Years ago, I sold a fish for $250 to a stranger. Yes, $250. As you might have guessed, this fish was no ordinary fish. It had glass eyes and a painted wooden body. Several years earlier, I had purchased this fish and another one like it at an estate sale–intending to use them as decorations. However, since I hadn’t done anything with the fish for a few years, I decided to list them on eBay so someone else could enjoy them.
I listed the first fish for .50 to see what it might sell for. In the listing, I described it as a painted wooden fish—nothing else. I took a picture and set it up for a 7-day auction. After two days, the bidding was up to $21. Halfway through the week, it was at $30. Seven days later, at the end of the auction, it had sold for $75! I couldn’t believe it. Why would someone pay $75 for an old wooden fish?
After the successful sale of the first fish, I decided to list the second fish.

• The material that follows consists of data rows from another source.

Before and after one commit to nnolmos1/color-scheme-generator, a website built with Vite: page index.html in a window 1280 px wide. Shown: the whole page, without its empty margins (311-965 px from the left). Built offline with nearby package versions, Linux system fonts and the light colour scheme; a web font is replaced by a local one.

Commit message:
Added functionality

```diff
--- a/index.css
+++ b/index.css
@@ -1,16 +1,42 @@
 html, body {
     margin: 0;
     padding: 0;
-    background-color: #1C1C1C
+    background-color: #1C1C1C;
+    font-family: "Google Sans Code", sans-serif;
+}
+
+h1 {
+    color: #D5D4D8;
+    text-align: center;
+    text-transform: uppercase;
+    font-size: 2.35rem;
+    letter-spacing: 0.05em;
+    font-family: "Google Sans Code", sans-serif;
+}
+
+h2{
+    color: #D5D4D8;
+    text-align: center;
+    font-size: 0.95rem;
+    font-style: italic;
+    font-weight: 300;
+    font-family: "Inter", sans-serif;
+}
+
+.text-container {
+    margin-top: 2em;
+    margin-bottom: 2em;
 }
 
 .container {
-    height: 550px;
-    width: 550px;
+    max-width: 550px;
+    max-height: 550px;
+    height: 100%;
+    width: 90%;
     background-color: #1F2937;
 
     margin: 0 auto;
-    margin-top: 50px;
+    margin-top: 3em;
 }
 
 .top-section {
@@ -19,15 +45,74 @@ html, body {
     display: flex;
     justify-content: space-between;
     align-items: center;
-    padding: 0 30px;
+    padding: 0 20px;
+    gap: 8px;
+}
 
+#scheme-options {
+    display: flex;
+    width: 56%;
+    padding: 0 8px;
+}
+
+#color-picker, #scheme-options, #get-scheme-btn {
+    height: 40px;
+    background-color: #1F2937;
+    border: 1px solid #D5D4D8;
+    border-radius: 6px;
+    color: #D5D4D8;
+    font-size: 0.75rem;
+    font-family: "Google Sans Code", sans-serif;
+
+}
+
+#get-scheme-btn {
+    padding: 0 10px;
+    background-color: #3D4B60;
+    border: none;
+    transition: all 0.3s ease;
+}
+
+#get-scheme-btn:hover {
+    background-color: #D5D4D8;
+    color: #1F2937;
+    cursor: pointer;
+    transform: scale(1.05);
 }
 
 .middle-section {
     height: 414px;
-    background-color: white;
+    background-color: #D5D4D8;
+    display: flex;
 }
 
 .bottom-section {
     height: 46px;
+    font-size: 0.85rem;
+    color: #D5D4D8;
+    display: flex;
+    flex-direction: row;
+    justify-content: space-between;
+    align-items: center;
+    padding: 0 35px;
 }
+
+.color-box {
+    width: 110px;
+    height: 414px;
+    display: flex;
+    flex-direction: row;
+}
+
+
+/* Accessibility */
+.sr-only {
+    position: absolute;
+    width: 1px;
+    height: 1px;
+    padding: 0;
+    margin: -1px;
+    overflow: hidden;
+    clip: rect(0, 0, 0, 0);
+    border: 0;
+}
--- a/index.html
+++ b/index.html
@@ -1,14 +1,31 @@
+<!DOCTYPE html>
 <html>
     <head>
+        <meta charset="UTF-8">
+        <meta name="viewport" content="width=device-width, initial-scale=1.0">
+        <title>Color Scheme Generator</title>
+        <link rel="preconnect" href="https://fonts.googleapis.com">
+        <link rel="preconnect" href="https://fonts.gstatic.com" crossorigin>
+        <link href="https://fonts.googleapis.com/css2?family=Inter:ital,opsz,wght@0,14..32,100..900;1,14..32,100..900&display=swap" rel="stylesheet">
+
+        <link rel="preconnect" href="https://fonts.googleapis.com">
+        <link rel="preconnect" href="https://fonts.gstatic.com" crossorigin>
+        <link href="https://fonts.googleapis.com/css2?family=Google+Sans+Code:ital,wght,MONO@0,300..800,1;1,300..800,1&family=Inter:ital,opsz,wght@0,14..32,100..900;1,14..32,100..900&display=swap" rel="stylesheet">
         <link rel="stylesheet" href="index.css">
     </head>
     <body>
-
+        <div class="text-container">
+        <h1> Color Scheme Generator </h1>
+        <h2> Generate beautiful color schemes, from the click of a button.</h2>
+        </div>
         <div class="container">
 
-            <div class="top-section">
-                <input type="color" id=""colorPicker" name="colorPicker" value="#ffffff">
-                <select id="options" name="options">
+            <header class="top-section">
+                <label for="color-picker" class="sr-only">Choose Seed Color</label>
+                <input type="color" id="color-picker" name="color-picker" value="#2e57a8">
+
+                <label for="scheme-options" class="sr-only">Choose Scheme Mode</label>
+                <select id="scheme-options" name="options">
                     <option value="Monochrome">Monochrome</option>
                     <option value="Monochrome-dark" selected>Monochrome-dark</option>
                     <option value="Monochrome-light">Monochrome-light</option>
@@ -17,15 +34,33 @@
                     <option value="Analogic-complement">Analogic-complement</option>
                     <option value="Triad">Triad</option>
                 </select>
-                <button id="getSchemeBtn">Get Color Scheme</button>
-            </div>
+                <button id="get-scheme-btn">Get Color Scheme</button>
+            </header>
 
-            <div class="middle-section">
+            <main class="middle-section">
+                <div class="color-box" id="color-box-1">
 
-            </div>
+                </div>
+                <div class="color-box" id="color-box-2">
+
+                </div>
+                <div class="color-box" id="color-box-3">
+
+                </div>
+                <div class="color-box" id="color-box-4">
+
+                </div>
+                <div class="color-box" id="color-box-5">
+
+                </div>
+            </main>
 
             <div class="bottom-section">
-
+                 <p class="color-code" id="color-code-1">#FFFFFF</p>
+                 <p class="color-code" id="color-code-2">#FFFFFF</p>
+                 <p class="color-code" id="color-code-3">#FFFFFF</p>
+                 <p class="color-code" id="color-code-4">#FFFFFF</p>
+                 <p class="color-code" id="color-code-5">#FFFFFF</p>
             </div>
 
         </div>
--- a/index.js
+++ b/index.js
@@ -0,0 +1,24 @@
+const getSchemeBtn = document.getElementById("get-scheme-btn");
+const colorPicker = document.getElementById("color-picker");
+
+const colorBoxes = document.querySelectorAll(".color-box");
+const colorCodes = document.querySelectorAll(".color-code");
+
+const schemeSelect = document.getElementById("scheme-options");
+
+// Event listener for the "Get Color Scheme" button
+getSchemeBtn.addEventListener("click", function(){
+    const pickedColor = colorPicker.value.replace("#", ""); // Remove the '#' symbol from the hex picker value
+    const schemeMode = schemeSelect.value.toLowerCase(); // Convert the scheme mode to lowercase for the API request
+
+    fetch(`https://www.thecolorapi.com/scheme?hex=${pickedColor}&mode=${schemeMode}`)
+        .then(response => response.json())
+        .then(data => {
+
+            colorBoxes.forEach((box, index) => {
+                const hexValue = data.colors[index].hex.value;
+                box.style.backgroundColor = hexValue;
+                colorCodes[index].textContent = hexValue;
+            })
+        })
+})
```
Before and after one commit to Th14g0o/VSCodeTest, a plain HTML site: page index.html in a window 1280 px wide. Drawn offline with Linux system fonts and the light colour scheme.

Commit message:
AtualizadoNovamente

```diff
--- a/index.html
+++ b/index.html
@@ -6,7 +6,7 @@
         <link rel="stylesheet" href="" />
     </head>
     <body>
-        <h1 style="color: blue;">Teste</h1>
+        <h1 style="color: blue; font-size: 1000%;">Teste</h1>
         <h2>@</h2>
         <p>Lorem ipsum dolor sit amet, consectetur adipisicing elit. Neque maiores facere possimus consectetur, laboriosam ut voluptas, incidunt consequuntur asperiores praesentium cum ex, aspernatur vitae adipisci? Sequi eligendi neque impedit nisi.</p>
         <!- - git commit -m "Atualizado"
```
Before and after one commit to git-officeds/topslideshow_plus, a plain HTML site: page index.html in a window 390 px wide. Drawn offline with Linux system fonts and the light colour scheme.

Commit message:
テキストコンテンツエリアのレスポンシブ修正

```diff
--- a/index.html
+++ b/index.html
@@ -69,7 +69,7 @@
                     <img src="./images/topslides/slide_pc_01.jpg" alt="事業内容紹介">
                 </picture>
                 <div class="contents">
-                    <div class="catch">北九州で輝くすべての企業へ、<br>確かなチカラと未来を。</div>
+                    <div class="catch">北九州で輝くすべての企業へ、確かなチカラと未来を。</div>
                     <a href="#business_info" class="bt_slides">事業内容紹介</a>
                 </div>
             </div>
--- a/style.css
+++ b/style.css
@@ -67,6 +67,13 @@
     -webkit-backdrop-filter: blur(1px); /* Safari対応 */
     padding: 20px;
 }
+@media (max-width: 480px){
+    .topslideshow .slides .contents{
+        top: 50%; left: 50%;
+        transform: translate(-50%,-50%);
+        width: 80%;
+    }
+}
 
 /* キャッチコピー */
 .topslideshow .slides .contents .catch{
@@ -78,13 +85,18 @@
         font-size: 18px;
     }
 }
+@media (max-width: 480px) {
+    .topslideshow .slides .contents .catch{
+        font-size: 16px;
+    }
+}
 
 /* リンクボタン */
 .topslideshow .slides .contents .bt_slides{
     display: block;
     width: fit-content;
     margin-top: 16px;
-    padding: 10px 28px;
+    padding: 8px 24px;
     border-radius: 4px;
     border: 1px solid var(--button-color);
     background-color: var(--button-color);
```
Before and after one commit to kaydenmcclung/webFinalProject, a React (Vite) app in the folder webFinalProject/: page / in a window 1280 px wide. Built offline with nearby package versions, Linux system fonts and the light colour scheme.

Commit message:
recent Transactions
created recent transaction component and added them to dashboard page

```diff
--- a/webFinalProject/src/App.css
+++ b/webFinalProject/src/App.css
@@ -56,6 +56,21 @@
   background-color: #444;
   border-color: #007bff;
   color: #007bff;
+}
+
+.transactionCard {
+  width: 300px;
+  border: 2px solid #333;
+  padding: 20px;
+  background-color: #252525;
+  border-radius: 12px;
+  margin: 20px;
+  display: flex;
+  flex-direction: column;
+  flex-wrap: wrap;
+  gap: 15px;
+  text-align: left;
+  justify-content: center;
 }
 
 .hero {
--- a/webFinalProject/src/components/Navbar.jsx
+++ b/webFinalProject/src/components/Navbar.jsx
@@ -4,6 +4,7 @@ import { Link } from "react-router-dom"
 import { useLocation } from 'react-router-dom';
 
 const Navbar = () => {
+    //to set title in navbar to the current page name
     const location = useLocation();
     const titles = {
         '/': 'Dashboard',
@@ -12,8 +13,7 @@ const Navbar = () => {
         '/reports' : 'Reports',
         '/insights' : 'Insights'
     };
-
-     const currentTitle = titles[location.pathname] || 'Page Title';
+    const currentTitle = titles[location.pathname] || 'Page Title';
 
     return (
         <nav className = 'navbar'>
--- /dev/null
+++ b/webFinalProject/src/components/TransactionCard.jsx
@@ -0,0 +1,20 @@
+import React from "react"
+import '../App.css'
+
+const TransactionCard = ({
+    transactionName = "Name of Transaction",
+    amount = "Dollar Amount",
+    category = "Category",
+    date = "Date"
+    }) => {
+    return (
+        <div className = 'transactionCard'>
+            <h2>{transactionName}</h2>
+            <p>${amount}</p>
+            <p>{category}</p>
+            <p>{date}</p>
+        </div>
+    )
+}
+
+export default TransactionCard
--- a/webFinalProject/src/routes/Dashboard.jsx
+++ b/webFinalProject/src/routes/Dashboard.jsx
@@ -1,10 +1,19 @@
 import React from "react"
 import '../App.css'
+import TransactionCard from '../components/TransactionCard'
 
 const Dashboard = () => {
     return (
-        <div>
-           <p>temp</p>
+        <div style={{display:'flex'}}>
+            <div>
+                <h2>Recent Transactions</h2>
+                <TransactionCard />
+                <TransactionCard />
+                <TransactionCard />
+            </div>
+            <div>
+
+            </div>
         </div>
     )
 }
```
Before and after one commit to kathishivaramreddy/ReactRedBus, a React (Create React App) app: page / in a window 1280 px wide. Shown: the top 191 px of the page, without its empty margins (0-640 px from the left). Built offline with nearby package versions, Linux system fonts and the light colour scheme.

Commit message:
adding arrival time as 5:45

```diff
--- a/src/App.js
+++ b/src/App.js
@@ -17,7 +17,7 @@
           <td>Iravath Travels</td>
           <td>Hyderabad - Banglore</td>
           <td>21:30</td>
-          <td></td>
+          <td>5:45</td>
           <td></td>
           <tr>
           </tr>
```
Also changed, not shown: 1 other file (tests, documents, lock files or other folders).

This second fish was painted red, white, and blue—Americana style. It, too, had glass eyes and was similar in size. I decided to do a little more research to learn what made the first wooden fish so special. What I discovered was that these fish were actually fish decoys–very collectible and highly sought after.
You see, carved fish decoys were one of the earliest forms of American folk art. When the Depression came in the 1930s, ice fishing became popular as a way for people to feed their families. Fishermen would cut a hole in the ice and use the wooden decoy to lure large fish (generally pike or sturgeons) within range of the hole. They would then spear the unsuspecting fish or catch it with a hook and line. Soon, factories started making fish decoys and carvers began offering their products to fishermen.
Once I learned this second fish was special, I decided to include a detailed description in the eBay listing this time—complete with measurements and 8 pictures showing every angle of the fish. After the auction was over, it had sold for $250! After making such a large return on my investment, you could say I was “hooked.”
After that, I started going to estate and yard sales more frequently, in hopes of finding more fish and other things to sell. Although I never found more wooden fish, I did find a lot of treasures over the years, and my home is filled with some of them.
Seven years ago, when I became a single Mom, I no longer had time to go to estate sales on the weekends. Instead, I began selling things around the house we were no longer using or nice clothing my kids had outgrown. Over time, my eBay income became our vacation and Christmas money.
Well, after a hiatus of visiting estate sales, this year, I decided to add “Find a treasure at an estate sale” to my List of 50 Things. I added it because estate sales used to bring me a lot of pleasure, and I wanted something to look forward to. Besides, I might find some more wooden fish!
However, as the summer progressed, I realized I was busier than I had planned and wondered if I’d even find the time to go. Well, fortunately for me, a few Saturdays ago, I was headed over to my sister-in-law’s and discovered an estate sale directly across from her house. Of course, I had to go and check it out.
As I approached the house, I began to feel the familiar tingling of excitement. What treasures would I find? At the door, I was greeted by a nice older woman who handed me a paper bag, instructed me where to go, and informed me they would consider all offers.
The first room I entered was a bedroom at the end of a long narrow hall. There, I found a mink purse marked $25 and an old letter opener marked $1.50. The letter opener was heavy for its size and had a decorative handle. I decided to pick it up, leaving the mink purse behind.
After exiting the bedroom, I made my way back down the narrow hall and found myself in a family room full of dishes, housewares, and knick-knacks. At first, nothing caught my eye. But then, in the corner, I spied a lovely large, round and blue platter and placed it carefully in the paper sack.
Eventually, I made my way to the exit to pay, ending up with a letter opener, a blue platter, a couple of dishes, some tiny glass cats, a magnifying glass, and some scissors. In total, I spent $31.
Although I didn’t end up finding a “treasure” like I had hoped, I did end up reliving some happy memories and picking up some things I needed. Hey, if you ever come across some wooden fish decoys, will you let me know?